7 Ways to Compare Cloud Management Platforms

Aug 16, 2018 | Insights

Does your company have multiple cloud environments with no communication between them? This is a typical scenario for many businesses on the journey to implementing a hybrid cloud architecture, resulting in a lack of visibility across infrastructure. The only way to cohesively manage these environments is with a cloud management platform. Gartner defines a cloud management platform as “products that incorporate self-service interfaces, provision system images, enable metering and billing, and provide for some degree of workload optimization through established policies.” Choosing the right cloud management platform can save a company time and money, as well as determine how quickly and efficiently they can develop new products and services.

1. Vendor History and Stability

Knowing a vendor’s history will be helpful in understanding how their platform was built and the original purpose behind it. Was it built with a focus on reporting? Was it developed primarily to accommodate certain cloud platforms? Knowing this will help you understand the platform’s strengths and weaknesses, as well as how adept the company is at innovating to keep up with competitors. While longevity may not be the best indicator, as cloud management platforms haven’t been around for long, ask to see some financial records to learn about the company’s stability. The last thing you want is to invest the time and resources in integrating a platform with all your systems, only to have the company go out of business in a few months.

2. Vendor Integration

The most important purpose of a cloud management platform is having a single pane of glass that provides comprehensive reports and granular data across all your workloads on both public and private clouds. First, review all the infrastructure vendors and cloud providers your company uses, from AWS and Azure to private clouds the company built using vendors like VMware or OpenStack, as well as hosted private clouds, such as Rackspace. Next, take stock of all the tools you use for ERP, incident management, provisioning and any automation tools you might want to integrate with your cloud management platform. Make a list of your cloud services and tools and take it with you to meetings with vendors. Ideally, your chosen platform should integrate with all of them.

3. Hosting Environment and Setup

Some cloud management platforms are hosted on premises – in your data center or colocation facility. Others are subscription services hosted by the vendor. Learn how large of a role the vendor plays in helping you set up their tool, and if the hosting environment is compatible with your infrastructure model. Some cloud platforms assist in the migration, deployment and decommissioning of resources.

4. Reporting and Analytics

Demo several cloud management platforms before making a decision to ensure it provides the analytics and reporting interface that meets your needs. Most platforms meter usage and spend on integrated cloud platforms, but some of them also provide forecasting modules. This allows the company to construct “what-if” scenarios to conduct capacity and budget planning for future projects. It also makes it easier to find the most efficient and cost-effective infrastructure setup to support a new project.

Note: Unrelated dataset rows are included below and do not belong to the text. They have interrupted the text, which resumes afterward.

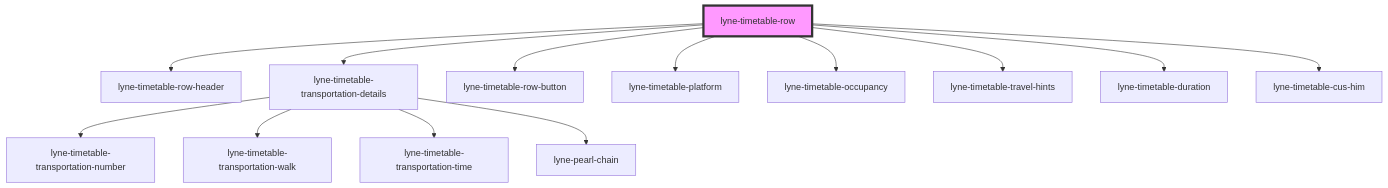
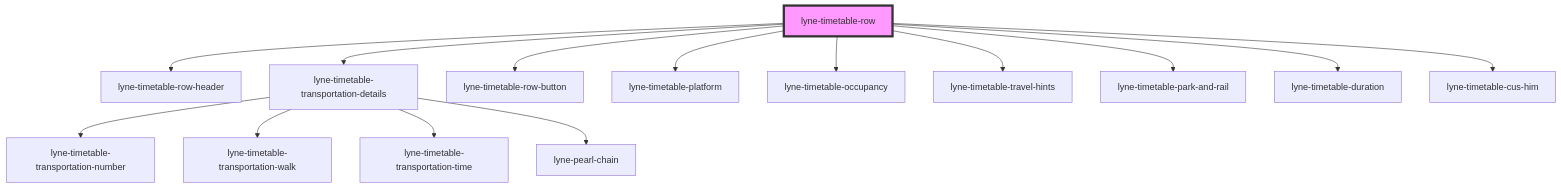
The diagram in src/components/lyne-timetable-row/readme.md (sbb-design-systems/lyne-components), drawn with Mermaid before and after one commit. The commit also changed other lines of this file and 20 other files, not shown here.

Commit message:
feat: adding lyne-timetable-park-and-ride module and fixing tests

````diff
--- a/src/components/lyne-timetable-row/readme.md
+++ b/src/components/lyne-timetable-row/readme.md
@@ -29,16 +30,17 @@
 ```mermaid
 graph TD;
   lyne-timetable-row --> lyne-timetable-row-header
   lyne-timetable-row --> lyne-timetable-transportation-details
   lyne-timetable-row --> lyne-timetable-row-button
   lyne-timetable-row --> lyne-timetable-platform
   lyne-timetable-row --> lyne-timetable-occupancy
   lyne-timetable-row --> lyne-timetable-travel-hints
+  lyne-timetable-row --> lyne-timetable-park-and-rail
   lyne-timetable-row --> lyne-timetable-duration
   lyne-timetable-row --> lyne-timetable-cus-him
   lyne-timetable-transportation-details --> lyne-timetable-transportation-number
   lyne-timetable-transportation-details --> lyne-timetable-transportation-walk
   lyne-timetable-transportation-details --> lyne-timetable-transportation-time
   lyne-timetable-transportation-details --> lyne-pearl-chain
   style lyne-timetable-row fill:#f9f,stroke:#333,stroke-width:4px
 ```
````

5. Security and Access Management

Security in cloud environments is one of the top concerns for most companies. If your company handles personal data, be sure your cloud platform can manage encryption keys for all your different clouds. Some platforms also have a robust access management system, allowing you to implement and monitor access management for all your cloud environments through one platform.

6. Governance and Compliance

If your company is required to meet certain security compliance requirements, look for a platform that allows you to implement restrictions based on your organization’s policies. For example, some platforms allow you to restrict the ability to migrate sensitive data to the public cloud or to subscribe to non-compliant services. Platforms that enable governance can also be used to apply limits on spend by department.

7. Total Cost of Ownership

Last but not least, be sure to estimate the total cost of ownership for your potential new platform. This should not only include upfront costs, such as the cost of acquisition and implementation, but also recurring costs, such as licensing and maintenance. Also include the cost of implementing an exit strategy, just in case the platform doesn’t work out.

Data Foundry supports hybrid cloud strategies through colocation and direct cloud connectivity. Find out more.